> _TASK STATEMENT_
Scan the listing and copy each line where the word "device" is present.

> _DATA FOR ANALYSIS_
★ ★ ★
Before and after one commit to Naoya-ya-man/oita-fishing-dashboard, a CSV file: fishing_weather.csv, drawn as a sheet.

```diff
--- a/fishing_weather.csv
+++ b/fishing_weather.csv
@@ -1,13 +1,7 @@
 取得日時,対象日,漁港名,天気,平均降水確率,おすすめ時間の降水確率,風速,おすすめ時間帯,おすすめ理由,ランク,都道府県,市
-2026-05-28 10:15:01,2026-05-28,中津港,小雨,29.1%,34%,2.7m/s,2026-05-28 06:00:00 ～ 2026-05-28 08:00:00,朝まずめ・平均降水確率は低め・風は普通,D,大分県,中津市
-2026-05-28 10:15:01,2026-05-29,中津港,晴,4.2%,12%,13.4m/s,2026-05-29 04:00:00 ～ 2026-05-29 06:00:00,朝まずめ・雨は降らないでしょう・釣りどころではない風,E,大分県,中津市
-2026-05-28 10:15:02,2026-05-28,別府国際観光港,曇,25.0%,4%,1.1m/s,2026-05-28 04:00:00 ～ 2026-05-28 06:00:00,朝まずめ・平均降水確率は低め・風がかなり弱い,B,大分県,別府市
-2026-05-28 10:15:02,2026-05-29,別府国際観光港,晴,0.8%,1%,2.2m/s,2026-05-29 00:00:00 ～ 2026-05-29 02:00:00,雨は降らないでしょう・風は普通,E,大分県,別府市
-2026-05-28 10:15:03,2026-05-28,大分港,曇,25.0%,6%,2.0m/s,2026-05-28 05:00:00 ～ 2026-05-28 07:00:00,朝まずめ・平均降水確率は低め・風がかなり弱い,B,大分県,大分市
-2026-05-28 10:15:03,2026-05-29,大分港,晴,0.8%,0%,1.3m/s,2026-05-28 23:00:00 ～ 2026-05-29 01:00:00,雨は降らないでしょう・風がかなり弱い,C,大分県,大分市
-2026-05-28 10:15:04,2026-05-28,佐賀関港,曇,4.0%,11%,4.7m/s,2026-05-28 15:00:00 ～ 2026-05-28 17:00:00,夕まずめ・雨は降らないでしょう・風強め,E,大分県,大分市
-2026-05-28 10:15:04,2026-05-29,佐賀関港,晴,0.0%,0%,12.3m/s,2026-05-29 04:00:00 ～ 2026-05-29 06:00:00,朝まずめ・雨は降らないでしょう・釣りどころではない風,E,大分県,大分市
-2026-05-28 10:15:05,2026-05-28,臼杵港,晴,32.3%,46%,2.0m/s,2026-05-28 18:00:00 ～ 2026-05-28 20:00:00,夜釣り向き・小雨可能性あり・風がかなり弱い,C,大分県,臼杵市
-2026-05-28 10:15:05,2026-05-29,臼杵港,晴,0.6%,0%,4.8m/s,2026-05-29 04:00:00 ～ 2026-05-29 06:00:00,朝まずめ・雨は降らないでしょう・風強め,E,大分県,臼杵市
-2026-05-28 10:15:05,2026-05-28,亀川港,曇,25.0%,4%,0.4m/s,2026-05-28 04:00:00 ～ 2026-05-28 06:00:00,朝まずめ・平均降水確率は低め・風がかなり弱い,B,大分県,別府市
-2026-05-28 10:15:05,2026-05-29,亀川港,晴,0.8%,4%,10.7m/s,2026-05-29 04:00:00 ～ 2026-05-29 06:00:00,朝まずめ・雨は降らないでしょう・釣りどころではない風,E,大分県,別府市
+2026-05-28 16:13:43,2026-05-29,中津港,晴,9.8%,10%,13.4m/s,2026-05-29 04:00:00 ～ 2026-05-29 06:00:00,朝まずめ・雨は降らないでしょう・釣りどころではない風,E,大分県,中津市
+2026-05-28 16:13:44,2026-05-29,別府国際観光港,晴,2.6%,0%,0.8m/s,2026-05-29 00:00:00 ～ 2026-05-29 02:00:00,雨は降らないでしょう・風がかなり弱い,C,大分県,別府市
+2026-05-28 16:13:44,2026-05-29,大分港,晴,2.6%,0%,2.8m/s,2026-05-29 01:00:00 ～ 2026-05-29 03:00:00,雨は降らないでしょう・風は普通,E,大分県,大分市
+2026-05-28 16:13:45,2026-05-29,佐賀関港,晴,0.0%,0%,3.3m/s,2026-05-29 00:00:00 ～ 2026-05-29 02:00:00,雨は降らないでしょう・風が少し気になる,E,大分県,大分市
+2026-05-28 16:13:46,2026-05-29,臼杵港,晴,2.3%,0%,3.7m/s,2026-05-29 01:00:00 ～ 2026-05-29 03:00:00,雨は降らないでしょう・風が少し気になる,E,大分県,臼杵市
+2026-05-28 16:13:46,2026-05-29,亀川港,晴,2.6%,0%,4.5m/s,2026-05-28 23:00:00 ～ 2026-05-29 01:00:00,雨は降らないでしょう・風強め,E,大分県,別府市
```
★ ★ ★
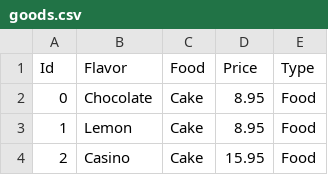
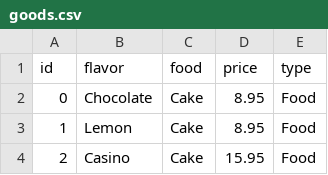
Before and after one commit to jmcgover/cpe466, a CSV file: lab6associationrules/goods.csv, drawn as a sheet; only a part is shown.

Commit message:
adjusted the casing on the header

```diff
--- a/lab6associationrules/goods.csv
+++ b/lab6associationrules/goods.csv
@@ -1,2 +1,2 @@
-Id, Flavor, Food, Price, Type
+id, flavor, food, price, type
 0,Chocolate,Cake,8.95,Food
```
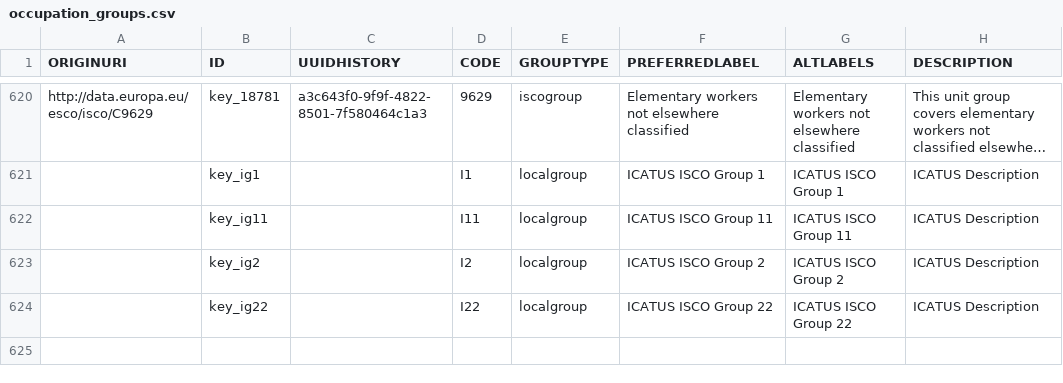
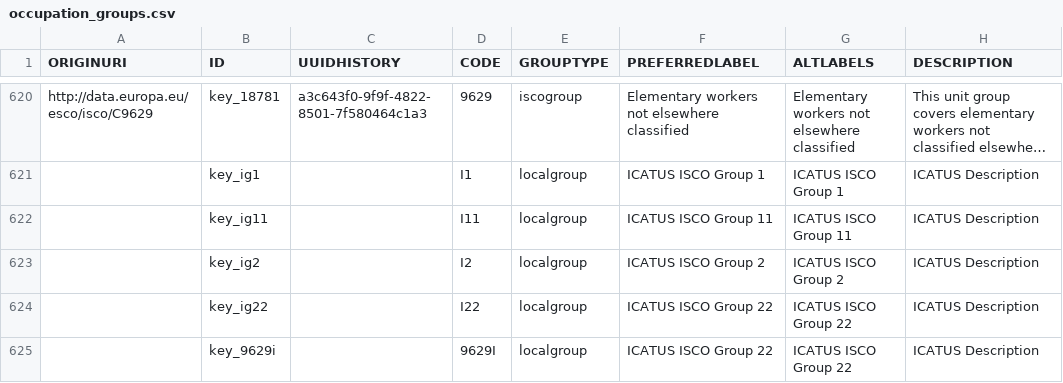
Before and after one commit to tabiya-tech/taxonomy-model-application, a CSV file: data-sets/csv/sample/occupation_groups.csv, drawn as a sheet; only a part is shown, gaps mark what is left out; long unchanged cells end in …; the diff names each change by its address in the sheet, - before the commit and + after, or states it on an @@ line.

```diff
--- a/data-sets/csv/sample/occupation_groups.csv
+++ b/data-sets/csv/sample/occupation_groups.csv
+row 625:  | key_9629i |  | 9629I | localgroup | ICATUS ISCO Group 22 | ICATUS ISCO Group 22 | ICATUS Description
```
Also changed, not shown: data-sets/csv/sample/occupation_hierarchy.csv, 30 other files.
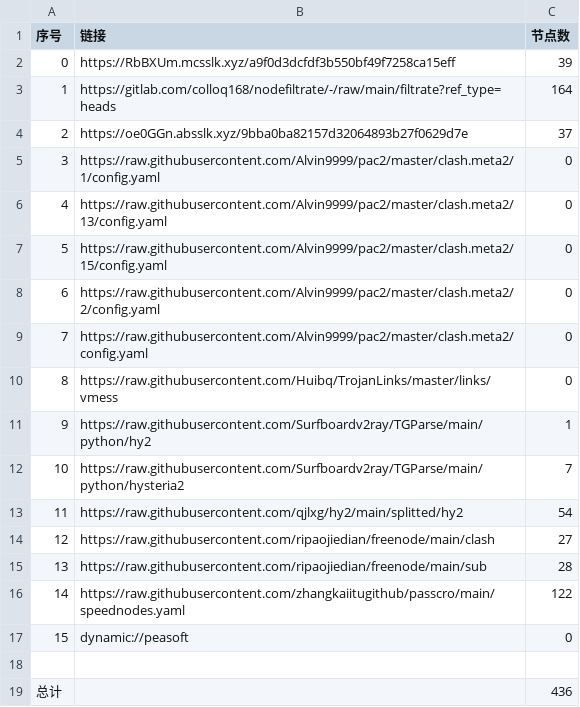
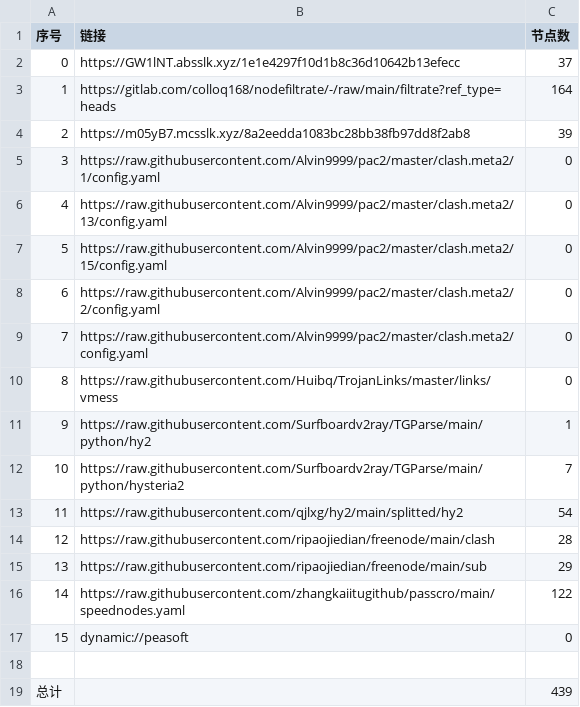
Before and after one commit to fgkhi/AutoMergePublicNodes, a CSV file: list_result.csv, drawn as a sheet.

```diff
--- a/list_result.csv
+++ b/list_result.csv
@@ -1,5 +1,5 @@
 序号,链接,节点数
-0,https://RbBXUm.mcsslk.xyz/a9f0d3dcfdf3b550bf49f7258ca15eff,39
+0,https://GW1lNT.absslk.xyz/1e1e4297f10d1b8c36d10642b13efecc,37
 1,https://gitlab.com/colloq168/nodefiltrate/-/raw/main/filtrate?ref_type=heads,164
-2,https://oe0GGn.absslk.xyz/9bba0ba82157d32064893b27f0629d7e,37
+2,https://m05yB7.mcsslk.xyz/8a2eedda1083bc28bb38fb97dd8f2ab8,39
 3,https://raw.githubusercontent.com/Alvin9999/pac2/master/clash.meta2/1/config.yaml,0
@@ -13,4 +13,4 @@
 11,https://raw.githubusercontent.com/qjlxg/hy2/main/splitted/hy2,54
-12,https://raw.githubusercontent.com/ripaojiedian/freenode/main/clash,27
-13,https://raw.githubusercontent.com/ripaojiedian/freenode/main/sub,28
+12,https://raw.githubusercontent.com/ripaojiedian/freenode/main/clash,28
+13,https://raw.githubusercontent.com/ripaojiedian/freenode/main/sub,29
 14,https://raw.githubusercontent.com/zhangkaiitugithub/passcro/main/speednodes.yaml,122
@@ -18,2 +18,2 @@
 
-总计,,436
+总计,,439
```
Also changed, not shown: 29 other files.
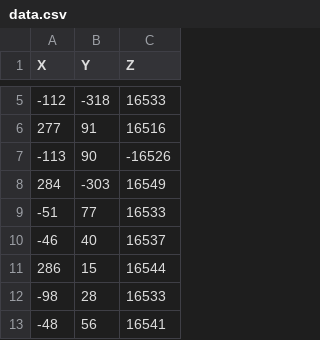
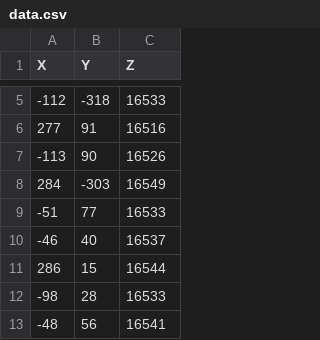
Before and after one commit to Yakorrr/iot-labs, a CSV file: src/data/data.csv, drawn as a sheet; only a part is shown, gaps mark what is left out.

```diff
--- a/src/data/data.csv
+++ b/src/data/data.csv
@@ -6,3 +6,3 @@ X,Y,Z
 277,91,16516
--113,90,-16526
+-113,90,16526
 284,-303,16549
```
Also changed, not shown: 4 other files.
★ ★ ★
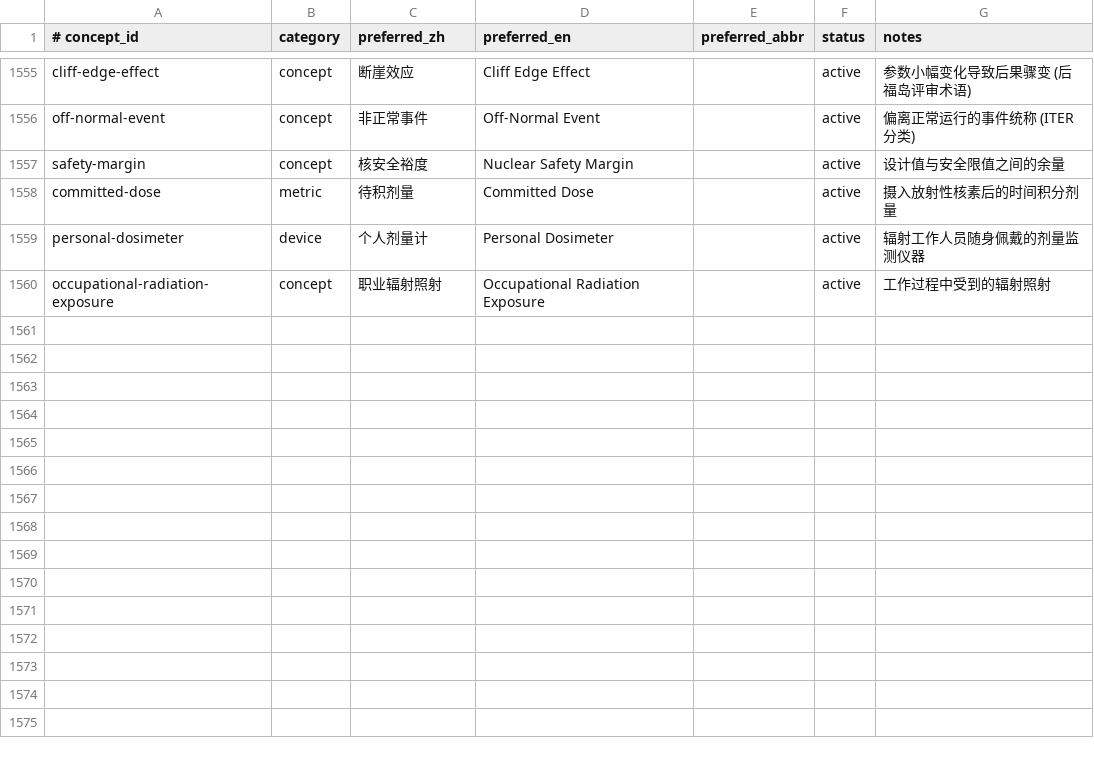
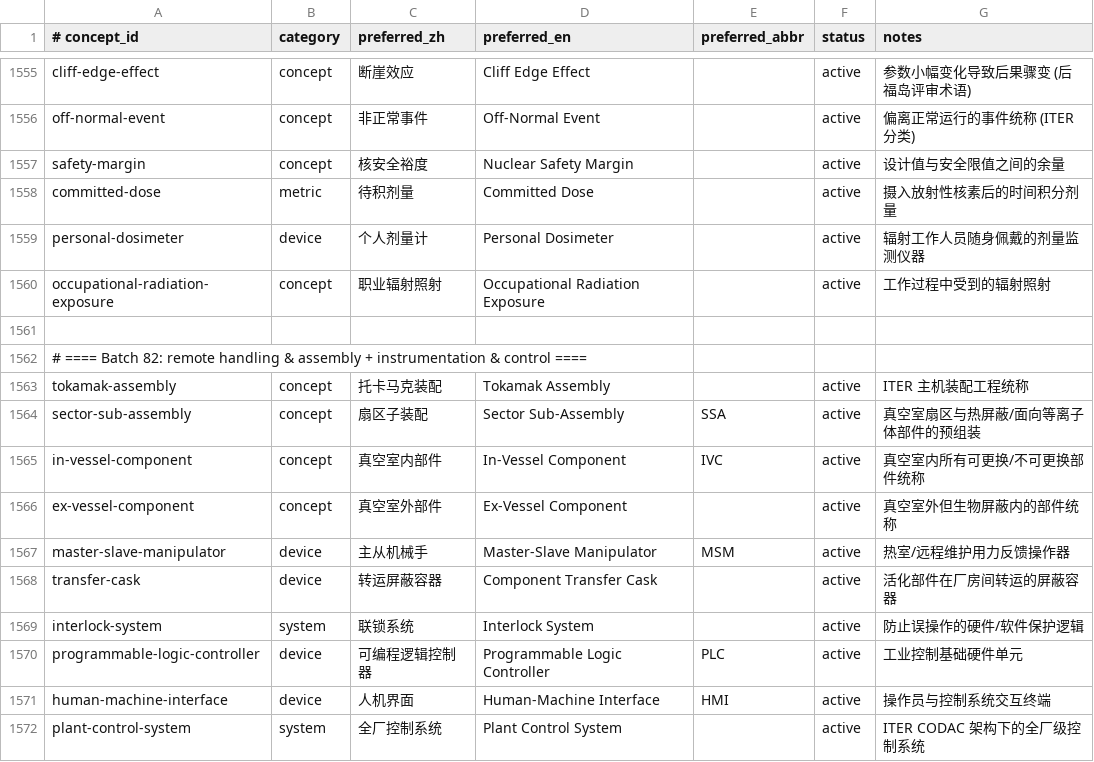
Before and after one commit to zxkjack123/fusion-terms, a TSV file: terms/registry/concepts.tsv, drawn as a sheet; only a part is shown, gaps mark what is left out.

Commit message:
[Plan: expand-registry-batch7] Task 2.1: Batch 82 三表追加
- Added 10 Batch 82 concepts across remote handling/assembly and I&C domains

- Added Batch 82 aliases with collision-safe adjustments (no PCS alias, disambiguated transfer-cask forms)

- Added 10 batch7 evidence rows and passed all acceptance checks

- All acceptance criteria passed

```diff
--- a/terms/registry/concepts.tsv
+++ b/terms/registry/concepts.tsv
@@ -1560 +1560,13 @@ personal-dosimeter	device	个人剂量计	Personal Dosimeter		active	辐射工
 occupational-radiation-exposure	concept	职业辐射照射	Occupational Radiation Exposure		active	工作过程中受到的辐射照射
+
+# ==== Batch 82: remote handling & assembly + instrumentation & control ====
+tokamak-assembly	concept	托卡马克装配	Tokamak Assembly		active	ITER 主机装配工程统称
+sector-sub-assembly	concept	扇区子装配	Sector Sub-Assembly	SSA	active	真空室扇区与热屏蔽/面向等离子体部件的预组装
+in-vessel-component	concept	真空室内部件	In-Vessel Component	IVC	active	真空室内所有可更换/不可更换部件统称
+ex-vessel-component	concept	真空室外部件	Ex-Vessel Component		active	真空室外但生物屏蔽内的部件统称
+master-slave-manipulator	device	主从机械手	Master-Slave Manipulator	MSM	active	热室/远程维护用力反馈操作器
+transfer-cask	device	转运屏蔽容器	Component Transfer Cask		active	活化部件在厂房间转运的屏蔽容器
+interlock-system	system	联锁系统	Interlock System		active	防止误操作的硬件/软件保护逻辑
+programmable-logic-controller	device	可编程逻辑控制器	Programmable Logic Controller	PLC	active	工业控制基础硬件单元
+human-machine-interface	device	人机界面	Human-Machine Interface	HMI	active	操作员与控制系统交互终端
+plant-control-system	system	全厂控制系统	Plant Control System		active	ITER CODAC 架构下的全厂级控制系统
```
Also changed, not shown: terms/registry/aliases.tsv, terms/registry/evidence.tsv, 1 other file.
★ ★ ★
> _ANSWER BOX_
@@ -1560 +1560,13 @@ personal-dosimeter	device	个人剂量计	Personal Dosimeter		active	辐射工
+master-slave-manipulator	device	主从机械手	Master-Slave Manipulator	MSM	active	热室/远程维护用力反馈操作器
+transfer-cask	device	转运屏蔽容器	Component Transfer Cask		active	活化部件在厂房间转运的屏蔽容器
+programmable-logic-controller	device	可编程逻辑控制器	Programmable Logic Controller	PLC	active	工业控制基础硬件单元
+human-machine-interface	device	人机界面	Human-Machine Interface	HMI	active	操作员与控制系统交互终端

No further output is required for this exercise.